For several years now, lighting manufacturers have been working on many new technologies that save consumers electricity usage and money over the long run. They are meant to replace most of the older types of lighting systems and eventually make them obsolete. These technologies are regulated by the Department of Energy and are voted on by congress to encourage the use of energy efficient products by providing energy rebate dollars for construction projects. In order to receive these energy rebates, specifiers and designers will seek out lighting products (typically fluorescent and LED) that are DLC-certified and Energy Star-qualified, which means that they have been tested and government-approved for the rebates.
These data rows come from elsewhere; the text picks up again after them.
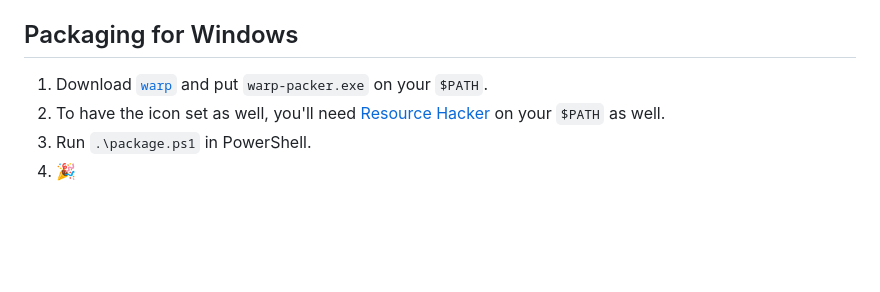
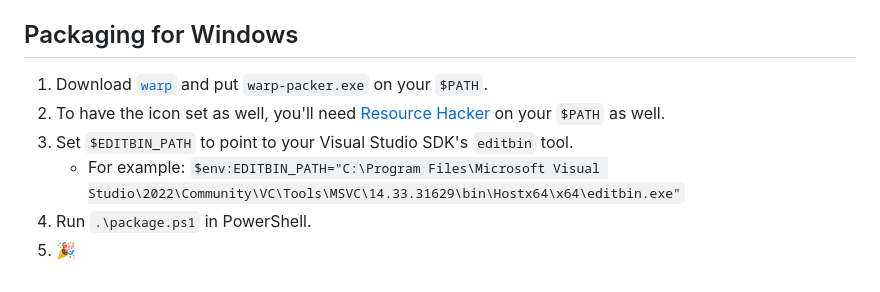
Before and after one commit to murillio4/comms, a Markdown page: comms/README.md, the part around one of its changes. GitHub-like rendering; blank space fills up the shorter version.

Commit message:
Update READMEs with more information and newer screenshots
Also, refresh the `package.ps1` docs to link to the `warp` fork and
recommend setting `$EDITBIN_PATH`.

```diff
--- a/comms/README.md
+++ b/comms/README.md
@@ -9,3 +9,5 @@ pulseaudio daemon with `/run/user/1000/pulse/native`.
 2. To have the icon set as well, you'll need [Resource Hacker](http://angusj.com/resourcehacker) on your `$PATH` as well.
-2. Run `.\package.ps1` in PowerShell.
-3. 🎉
+3. Set `$EDITBIN_PATH` to point to your Visual Studio SDK's `editbin` tool.
+   * For example: `$env:EDITBIN_PATH="C:\Program Files\Microsoft Visual Studio\2022\Community\VC\Tools\MSVC\14.33.31629\bin\Hostx64\x64\editbin.exe"`
+4. Run `.\package.ps1` in PowerShell.
+5. 🎉
```
Also changed, not shown: other parts of comms/README.md (+1 -1 lines), README.md (+8 -0 lines), doc/screenshot-connect.png, doc/screenshot-user-list.png.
Some examples used to replace obsolete lighting systems are as follows:
- Traditional A19 (or Edison socket) incandescent bulbs: Replaced by spiral or LED bulbs
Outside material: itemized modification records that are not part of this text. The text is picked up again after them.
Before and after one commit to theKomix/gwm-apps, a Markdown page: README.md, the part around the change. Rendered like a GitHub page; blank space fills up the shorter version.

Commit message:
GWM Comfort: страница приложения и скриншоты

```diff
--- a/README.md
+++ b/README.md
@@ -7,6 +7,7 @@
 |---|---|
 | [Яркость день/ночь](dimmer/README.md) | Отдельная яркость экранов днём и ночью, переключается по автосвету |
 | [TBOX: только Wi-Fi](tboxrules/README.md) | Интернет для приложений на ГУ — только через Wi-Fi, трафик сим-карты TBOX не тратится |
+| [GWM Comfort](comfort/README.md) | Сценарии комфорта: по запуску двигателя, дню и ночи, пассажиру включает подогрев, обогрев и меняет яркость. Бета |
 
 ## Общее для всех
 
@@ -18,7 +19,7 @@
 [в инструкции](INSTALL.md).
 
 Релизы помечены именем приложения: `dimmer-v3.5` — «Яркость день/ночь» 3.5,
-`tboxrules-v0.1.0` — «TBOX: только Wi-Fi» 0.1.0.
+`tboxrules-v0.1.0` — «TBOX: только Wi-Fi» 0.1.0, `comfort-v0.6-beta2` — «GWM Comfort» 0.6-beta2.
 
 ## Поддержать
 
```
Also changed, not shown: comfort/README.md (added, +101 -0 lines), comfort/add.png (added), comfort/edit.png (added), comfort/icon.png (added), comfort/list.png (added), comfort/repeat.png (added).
- Linear T12 fluorescent lamps: Replaced by linear T8 or T5 LED lamps
These consume much less energy and are able to give comparable lighting levels to the end user. These Technologies are continually evolving and as the computer markets did in the 1990s. These new technology lamps are perfecting light color, energy usage per watt and reliability to lessen usage and environmental impacts on such things like disposal.